Note first of all this man Demas, a man who had been one of Paul’s assistants. In Philemon 1:23-24, Paul writes, “Epaphras, my fellow prisoner in Christ Jesus, sends greetings to you, and so do Mark, Aristarchus, Demas, and Luke, my fellow workers.”
But in 2 Timothy, Paul reports that Demas either deserted Paul’s mission or deserted the faith (we cannot be sure) because he loved this present world. How that must have hurt Paul!
If that were not bad enough, all his other close associates deserted him when he stood trial in the Roman courts. Perhaps they feared for their own well-being? We may not know the reason they deserted Paul, but it seems clear that he was hurt by this abandonment.
Paul could have become bitter that he had been deserted. His spirit could have soured when trusted friends defected. The compromised testimony of some of Paul’s converts could have made him throw up his arms in frustration. What did he do? Although Paul was about Kingdom work, he loved people as individuals, not merely functionaries. Although broken-hearted, he carried on.
Paul turned matters over to God; God is the ultimate judge who calls all into account. Paul prays, however, that God will not be too hard on those who did such things. The truth bears repeating: Paul viewed people as human beings, not just as means to an end.
Paul also moved forward with those who were willing to go forward. He asked for Mark to be sent to him, the man who had been undependable and unsteady in the past (Acts 15:36-40). Mark was now rehabilitated; perhaps those who deserted Paul at his trial would mature also and one day even become pillars as well.
Luke was perhaps in the process of writing his Gospel, which is why Paul requested the parchments. (It is probable that Paul had input into Luke’s Gospel). Thus, rather than resigning, Paul increased his influence.
Paul’s approach was to move forward, refusing to be distracted. He did not stew over the losses in personnel, though he was obviously pained by them. Yet because God’s kingdom only advances with the willing and active, he sought new persons to fill the slots once occupied by those who turned away. He felt the brunt of the losses, but did not allow them to take him off course.
The early church was not utopian; human nature—even regenerate human nature—is pretty much the same as it has always been. So let’s not take the stance of, “it was wonderful back then but it’s terrible today.” It may be terrible today, but it never was that wonderful.

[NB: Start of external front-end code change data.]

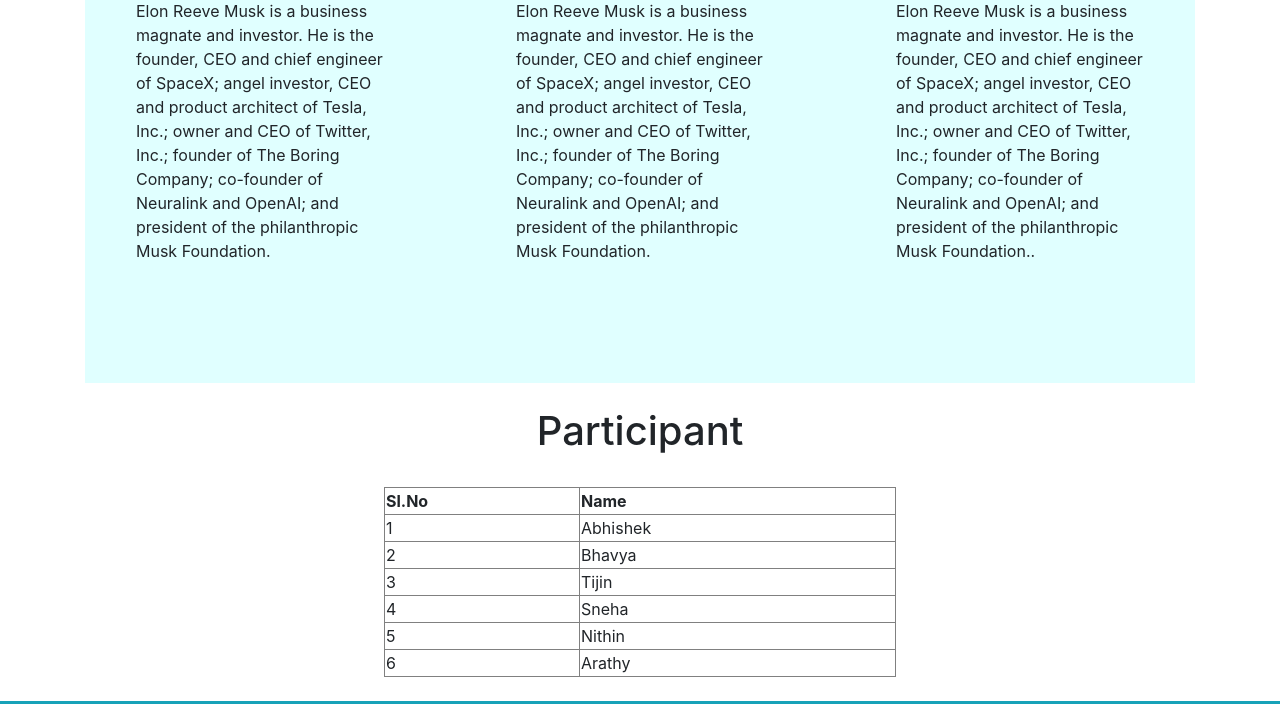
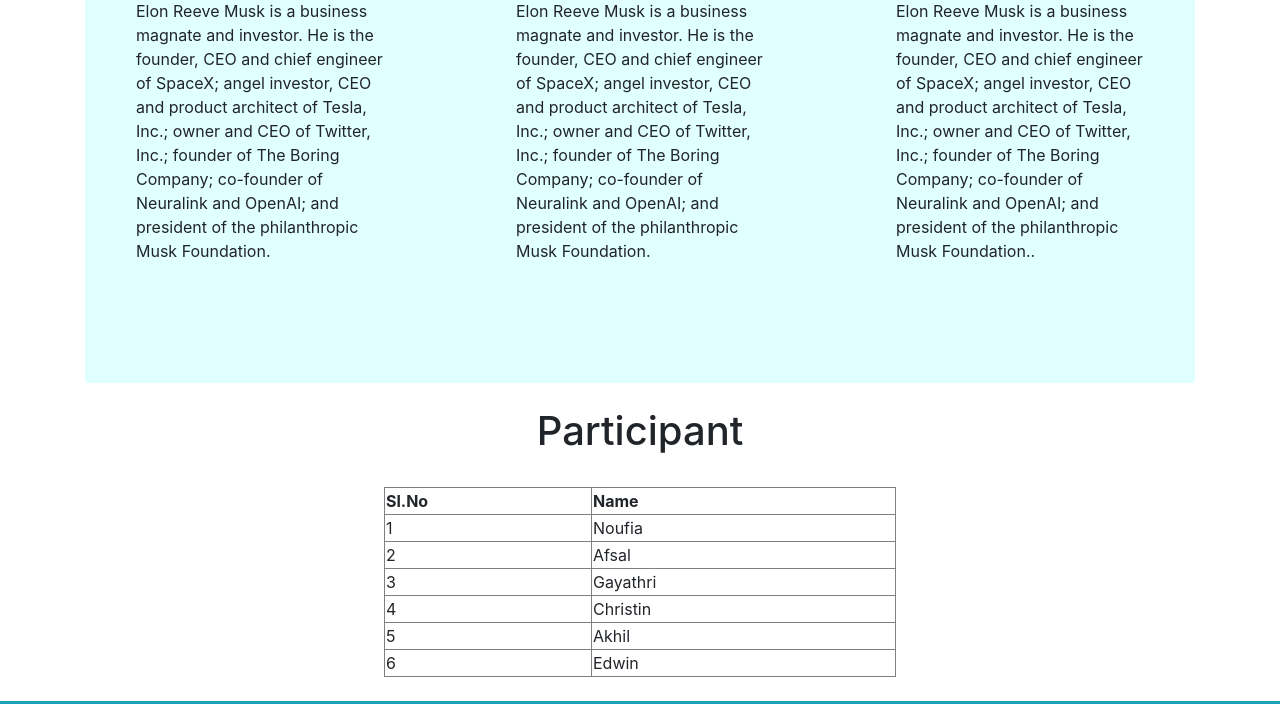
Before and after one commit to Noufia123/noufia859.github.io, a plain HTML site: page index.html in a window 1280 px wide. Shown: the part 1611-2315 px from the top of the page. Drawn offline with nearby package versions, Linux system fonts and the light colour scheme.

Commit message:
Update index.html

```diff
--- a/index.html
+++ b/index.html
@@ -254,27 +254,27 @@
     </tr>
     <tr>
       <td>1</td>
-      <td>Abhishek</td>
+      <td>Noufia</td>
     </tr>
     <tr>
       <td>2</td>
-      <td>Bhavya</td>
+      <td>Afsal</td>
       </tr>
     <tr>
       <td>3</td>
-      <td>Tijin</td>
+      <td>Gayathri</td>
     </tr>
     <tr>
       <td>4</td>
-      <td>Sneha</td>
+      <td>Christin</td>
     </tr>
     <tr>
       <td>5</td>
-      <td>Nithin</td>
+      <td>Akhil</td>
     </tr>
     <tr>
       <td>6</td>
-      <td>Arathy</td>
+      <td>Edwin</td>
     </tr>
   </table>
 </section>
```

What matters, is that we are faithful to God, whether we be many or few. The song puts it well: “Though none may join me, still I will follow. No turning back. No turning back.”